Method 3: You explain to your partner and other kids that they are hurting your child. Their unwillingness to help and support their loved one by cutting off contact or being mean with their words and actions are doing damage to your child as they struggle with addiction. You constantly point out their actions, causing even more tension among everyone.
Clearly these methods aren’t working. It’s time to try something new, something that doesn’t include abandoning your child.
When you learn to Love Another Way, your family relationships will begin to improve. The small steps you take when you’re fully prepared will mean your family members will take small steps of their own, leading to a point where there’s mutual respect. This will also allow you and them to create a more consistent message, something that your child will need to choose recovery over addiction. This consistency is much more important than the exact choice you make in any given situation when interacting with your child struggling with addiction.
Learn to love your child in a way that does not enable this addiction but rather supports him or her in the way they need supporting. Learn to Love Another Way instead of opting for the intuitive way we usually love and support our children.
Why is it important to Love Another Way?
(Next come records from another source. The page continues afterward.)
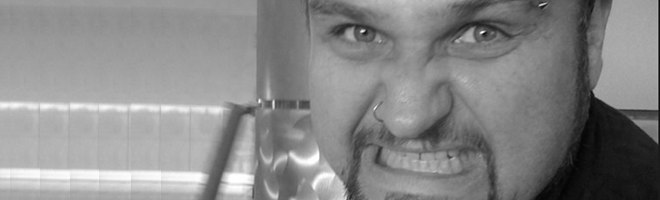
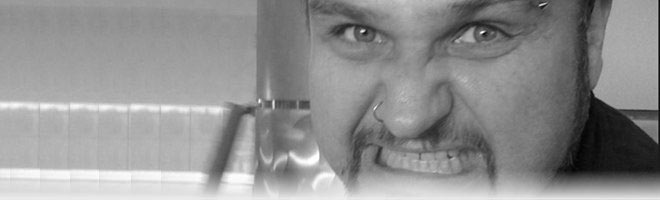
Add the gradient to Stevens image & implement data uri fallbacks for IE.

Changed region(s): [[0.0, 0.87, 1.0, 1.0]]

diff --git a/app/assets/stylesheets/application.css.sass b/app/assets/stylesheets/application.css.sass
@@ -1,6 +1,21 @@
+// Compass imports
 @import compass
 @import compass/reset
 
+// Mixins
+@mixin hide
+  left: -9999px
+  position: absolute
+
+@mixin data-uri-bg($image, $properties: false)
+  @if $properties != false
+    background: inline-image($image) $properties
+    *background: url($image) $properties
+  @else
+    background: inline-image($image)
+    *background: url($image)G
+
+// Styling
 body
   background-color: #222
   font-size: 14px
@@ -113,12 +128,10 @@ form
   margin: 25px auto
 
   h1 a
-    background-image: inline-image('logo.png')
-    text-indent: -9999px
     height: 94px
     display: block
-    background-position: center
-    background-repeat: no-repeat
+    @include hide-text
+    @include data-uri-bg("logo.png", center no-repeat)
 
   @media screen and (max-width: 460px)
     font-size: 10px
@@ -168,7 +181,7 @@ form
 
 
 #container
-  background-color: #eee
+  background: #eee
   padding: 0px 20px 20px 20px
   margin: 0 auto
   @include border-radius(2px)
@@ -210,11 +223,10 @@ form
           height: 100px
 
         fieldset
-          background-image: inline-image('happyface.png'), inline-image('sadface.png')
-          background-position: right, left
-          background-repeat: no-repeat
           padding: 0 20px
           display: inline-block
+          background: inline-image("happyface.png") right no-repeat, inline-image("sadface.png") left no-repeat
+          *background: asset_url("happyface.png", image) right no-repeat, asset_url("sadface.png", image) left no-repeat
 
         input[type="submit"]
           margin: 0
@@ -243,19 +255,16 @@ form
       margin: 20px 0
 
     .gold
-      background-image: inline-image('gold.png')
+      @include data-uri-bg("gold.png", no-repeat)
 
     .silver
-      background-image: inline-image('silver.png')
+      @include data-uri-bg("silver.png", no-repeat)
 
     .bronze
-      background-image: inline-image('bronze.png')
+      @include data-uri-bg("bronze.png", no-repeat)
 
 #container.home
-  background-image: inline-image('gradient.png'), inline-image('steven.jpg')
-  background-position: left 170px, right top
-  background-repeat: repeat-x, no-repeat
-  background-size: auto 30px, auto auto
+  @include data-uri-bg("steven.jpg", #eee no-repeat)
 
   #menu
     height: 130px
@@ -375,7 +384,7 @@ form ul
     height: 20px
     position: absolute
     width: 100%
-    background-image: inline-image('gradient.png')
+    @include data-uri-bg("gradient.png", no-repeat)
 
     span
       display: none
@@ -420,11 +429,11 @@ strong
       padding-left: 5px
 
     a
-      background-image: inline-image('6sync.png')
-      text-indent: -9999px
       height: 28px
       width: 73px
       display: block
+      @include hide-text
+      @include data-uri-bg("6sync.png", no-repeat)
 
   .right
     width: 50%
Understand that people with addiction will take and take and take — that’s the nature of the disease. You need to be the one to make a change in the way you love your child and say “no” to the disease, otherwise you are fueling a growing fire and enabling behavior and actions that don’t encourage the choice of recovery.
Also understand that your other family members want and need you to be present in their lives. They watch your child’s addiction take your time, love, and attention away from nurturing your relationships with them. They remember what it was like before things got bad, and they miss the “old you” and the time you used to spend together.
Today: Take this step.
Seek out the education you need to know how your child’s thinking has changed due to their addiction and how to support them the best way you know how. Research shows that those struggling with addiction (in lucid moments) rate their parent’s success in helping them as 2.4 out of 5, and the children themselves say this low rating is because parents are giving too much — not because parents aren’t giving enough.
Are you giving too much, too little, or just the right amount?
Use my “Get Out of the Middle” Worksheet to decide if your family or your child struggling with addiction is asking too much of you.
Get Out of the Middle Worksheet
Move on to Step 2: Watch my workshop to learn more.
I had a very hard time myself doing what felt like was “abandoning” my child in his time of need. Once I started to understand how I could Love Another Way, my perspective shifted. It became crystal clear to me that by continuing to support his addiction, I was actually abandoning him to the control of the disease.
Watch This Workshop for how to NOT Abandon Your Child